09 August 2011 #Employment
The news pictures of the London Riots make depressing viewing. It`s heartbreaking to hear stories of businesses that have taken years to build up being destroyed in minutes. This is especially so, given that these businesses are already fighting for survival on an economic front.
Burnt-out shells of buildings are being likened to the images of the London Blitz. This is misplaced. The reality is almost more depressing. The aggressor in this case is seemingly a mass of bored, disaffected youth, after the latest HD plasma screen TV. As one commentator has stated, this Spring we saw the Arab youth unite and protest for basic freedoms and democracy. This Summer we witness the London Youth unite to loot the latest designer sportswear.
Over the coming weeks, we can expect the causes of the riots and the police response to be endlessly picked-over by the press, politicians and community leaders. Whatever the causes and however foreseeable these events may have been, the clean-up operation has begun.
Options for employers
At the extreme end, some staff will have turned up for work this morning to find their workplace has been razed to ground. Other businesses will be suffering superficial damage and will take less time to be up and running again. Then there are the neighbouring shops, offices and restaurants that may be temporarily inaccessible due to their proximity to the trouble spots. Staff themselves may struggle to get to work due to travel disruption.
As businesses and communities seek to restore their high streets, what are the options for employers and employees who have been affected by the riots?
Where the impact looks as though it will be short-term employers could get staff to agree to:
For staff unable to get to work due to travel disruption, working from home could be an option.

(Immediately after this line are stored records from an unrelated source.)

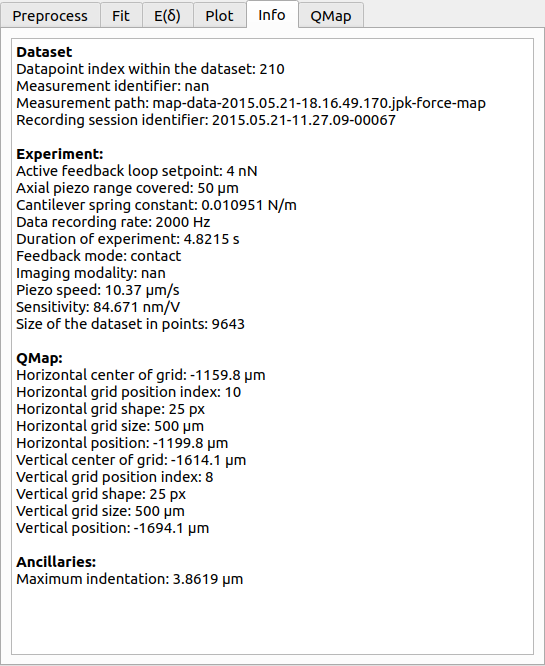
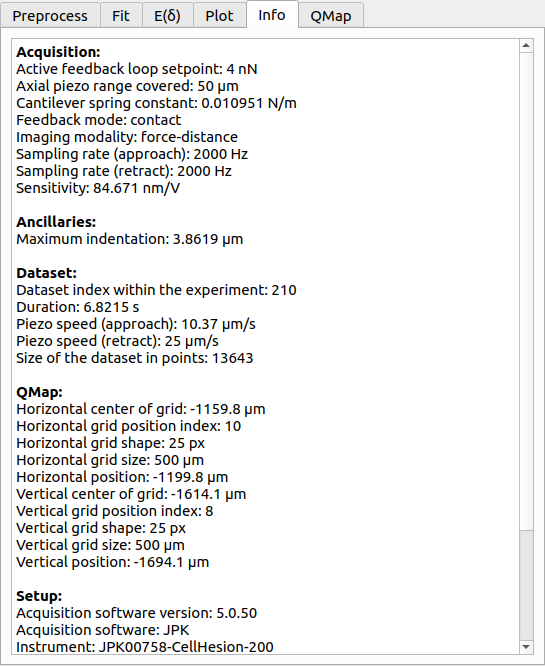
enh: several improvements regarding metadata handling

Changed region(s): [[0.0312, 0.0601, 0.9046, 0.991], [0.9358, 0.7808, 0.9982, 0.991], [0.9358, 0.0601, 0.967, 0.0901]]

diff --git a/pyjibe/fd/export.py b/pyjibe/fd/export.py
@@ -10,13 +10,10 @@ import nanite.model as nmodel
 from .. import units
 
 #: Valid export choices in `save_tsv_metadata_results`
-EXPORT_CHOICES = [
-    "dataset",
-    "experiment",
+EXPORT_CHOICES = list(meta.META_FIELDS.keys()) + [
     "params_ancillary",
     "params_fitted",
     "params_initial",
-    "qmap",
     "rating"]
 
 
@@ -69,25 +66,28 @@ def save_tsv_metadata_results(filename, fdist_list, which=EXPORT_CHOICES):
                 if "params_initial" in fdist.fit_properties:
                     fp = fdist.fit_properties["params_initial"]
                     for ki in fp:
-                        label, hrvalue = get_unitname_value(
-                            name=nmodel.get_parm_name(model_key, ki),
-                            value=fp[ki].value,
-                            unit=nmodel.get_parm_unit(model_key, ki))
-                        if label not in columns:
-                            columns[label] = [np.nan] * len(fdist_list)
-                        columns[label][ii] = hrvalue
+                        if not fp[ki].vary:
+                            label, hrvalue = get_unitname_value(
+                                name=nmodel.get_parm_name(model_key, ki),
+                                value=fp[ki].value,
+                                unit=nmodel.get_parm_unit(model_key, ki))
+                            if label not in columns:
+                                columns[label] = [np.nan] * len(fdist_list)
+                            columns[label][ii] = hrvalue
 
+            # Fitted
             if "params_fitted" in which:
                 if "params_fitted" in fdist.fit_properties:
                     fp = fdist.fit_properties["params_fitted"]
                     for ki in fp:
-                        label, hrvalue = get_unitname_value(
-                            name=nmodel.get_parm_name(model_key, ki),
-                            value=fp[ki].value,
-                            unit=nmodel.get_parm_unit(model_key, ki))
-                        if label not in columns:
-                            columns[label] = [np.nan] * len(fdist_list)
-                        columns[label][ii] = hrvalue
+                        if fp[ki].vary:
+                            label, hrvalue = get_unitname_value(
+                                name=nmodel.get_parm_name(model_key, ki),
+                                value=fp[ki].value,
+                                unit=nmodel.get_parm_unit(model_key, ki))
+                            if label not in columns:
+                                columns[label] = [np.nan] * len(fdist_list)
+                            columns[label][ii] = hrvalue
 
                     # Additional fit parameters
                     props = {"xmin": ("Fit interval minimum", "m"),

diff --git a/pyjibe/fd/tab_info.py b/pyjibe/fd/tab_info.py
@@ -17,46 +17,26 @@ class TabInfo(QtWidgets.QWidget):
         uic.loadUi(path_ui, self)
 
     def update_info(self, fdist):
+        hr_info = {}
+
+        # Metadata
         msum = fdist.metadata.get_summary()
-
-        text = []
-
-        # Dataset
-        text.append("<b>Dataset</b>")
-        for kk in msum["dataset"]:
-            text.append(get_string_rep_meta(kk, msum["dataset"][kk]))
-
-        # Experiment
-        text.append("")
-        text.append("<b>Experiment:</b>")
-        texte = []
-        for kk in msum["experiment"]:
-            texte.append(get_string_rep_meta(kk, msum["experiment"][kk]))
-        text += sorted(texte)
-
-        # QMap
-        if msum["qmap"] and not has_all_nans(msum["qmap"]):
-            text.append("")
-            text.append("<b>QMap:</b>")
-            textq = []
-            for kk in msum["qmap"]:
-                textq.append(get_string_rep_meta(kk, msum["qmap"][kk]))
-            text += sorted(textq)
-
-        # Analysis
-        if msum["analysis"] and not has_all_nans(msum["analysis"]):
-            text.append("")
-            text.append("<b>Analysis:</b>")
-            texta = []
-            for kk in msum["analysis"]:
-                texta.append(get_string_rep_meta(kk, msum["analysis"][kk]))
-            text += sorted(texta)
+        for sec in msum:
+            if sec == "qmap":
+                if msum["qmap"] and not has_all_nans(msum["qmap"]):
+                    textq = []
+                    for kk in msum["qmap"]:
+                        textq.append(get_string_rep_meta(kk, msum["qmap"][kk]))
+                    hr_info["QMap"] = textq
+            else:
+                atext = []
+                for kk in msum[sec]:
+                    atext.append(get_string_rep_meta(kk, msum[sec][kk]))
+                hr_info[sec.capitalize()] = atext
 
         # Ancillaries
         anc_dict = fdist.get_ancillary_parameters()
         if anc_dict:
-            text.append("")
-            text.append("<b>Ancillaries:</b>")
             text_meta = []
             model_key = fdist.fit_properties["model_key"]
             for kk in anc_dict:
@@ -64,7 +44,13 @@ class TabInfo(QtWidgets.QWidget):
                     get_string_rep(name=model.get_parm_name(model_key, kk),
                                    value=anc_dict[kk],
                                    unit=model.get_parm_unit(model_key, kk)))
-            text += sorted(text_meta)
+            hr_info["Ancillaries"] = text_meta
+
+        text = []
+        for sec in sorted(hr_info.keys()):
+            text.append("<b>{}:</b>".format(sec))
+            text += sorted(hr_info[sec])
+            text.append("")
 
         textstring = "<br>".join(text)
 

diff --git a/pyjibe/fd/main.py b/pyjibe/fd/main.py
@@ -227,8 +227,7 @@ class UiForceDistance(QtWidgets.QWidget):
                         )
                         fname = os.path.join(adir, newbase)
                 # Export data
-                which = export.EXPORT_CHOICES.copy()
-                which.remove("params_ancillary")
+                which = ["params_fitted", "rating"]
                 export.save_tsv_metadata_results(filename=fname,
                                                  fdist_list=exp_curv,
                                                  which=which)
@@ -331,6 +330,8 @@ class UiForceDistance(QtWidgets.QWidget):
         self.tab_qmap.mpl_qmap_update()
         # Display edelta
         self.tab_edelta.mpl_edelta_update()
+        # Autosave
+        self.autosave(fdist)
 
     def on_curve_list_item_changed(self, item):
         """An item in the curve list was changed

diff --git a/pyjibe/fd/dlg_export_vals.py b/pyjibe/fd/dlg_export_vals.py
@@ -31,9 +31,11 @@ class ExportDialog(QtWidgets.QDialog):
                 if not fname.endswith(".tsv"):
                     fname += ".tsv"
                 user_choices = {
+                    "acquisition": self.checkBox_acquisition,
                     "dataset": self.checkBox_dataset,
-                    "experiment": self.checkBox_experiment,
                     "qmap": self.checkBox_qmap,
+                    "setup": self.checkBox_setup,
+                    "storage": self.checkBox_storage,
                     "params_initial": self.checkBox_initial,
                     "params_fitted": self.checkBox_fitted,
                     "params_ancillary": self.checkBox_ancillary,

diff --git a/setup.py b/setup.py
@@ -24,7 +24,7 @@ setup(
     license="GPL v3",
     description=description,
     long_description=open('README.rst').read() if exists('README.rst') else '',
-    install_requires=["afmformats>=0.5.1",
+    install_requires=["afmformats>=0.7.0",
                       "appdirs",
                       "nanite>=1.4.1",
                       "matplotlib",

diff --git a/docs/sec_interface.rst b/docs/sec_interface.rst
@@ -171,16 +171,8 @@ Tab: Info
 The info tab shows metadata related to the currently shown curve.
 Unknown values are indicated as *nan*.
 
-Dataset:
-    All information related to the dataset on disk and of the curve
-    relative to this dataset.
-
-Experiment:
-    All information on the actual experiment.
-
-QMap:
-    If the curve is part of a quantiative map (2D FD scan), then
-    the scan grid properties and the curve position are listed.
+Acquisition:
+    Settings of the acquisition software
 
 Ancillaries:
     Ancillary parameters are computed for each model. Here, the
@@ -188,6 +180,20 @@ Ancillaries:
     the fitted contact point and the value of the tip position where
     the fitted curve has its maximum. Fit models may have their own
     specific ancillary parameters.
+
+Dataset:
+    Measurement parameters of the dataset
+
+QMap:
+    If the curve is part of a quantiative map (2D FD scan), then
+    the scan grid properties and the curve position are listed.
+
+Setup:
+    Information about the AFM setup used
+
+Storage:
+    Information about the data file, which are not particularly important
+    for the experiment, but allow to identify a dataset or curve
 
 .. _sec_ui_fd_tab_qmap:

Where longer-term business closure is likely, the alternative may be to lay-off workers. It means the employment relationship continues and employees are paid a statutory rate of pay, but the obligation on the employer to provide work is temporarily suspended. However, there is no automatic right to lay off employees - this can only be done where there is a contractual right to do so. See Buddy`s factsheet on Lay-off for more information.
Sadly, where premises are nothing but a burnt out shell, those businesses are unlikely to resume normal service for months, years or at all. Tragically, there may be no choice but to make staff redundant. See Buddy`s Redundancy factsheet for more information.
Situations like this are thankfully, rare. However, it is always wise for businesses to plan for the unexpected where man made or natural disasters can give rise to emergency situations. (See Buddy`s Emergency Preparations Policy.)
Either way, the position many businesses and employees are finding themselves in today seems so needless. Let`s hope for London and elsewhere that this is the end of it.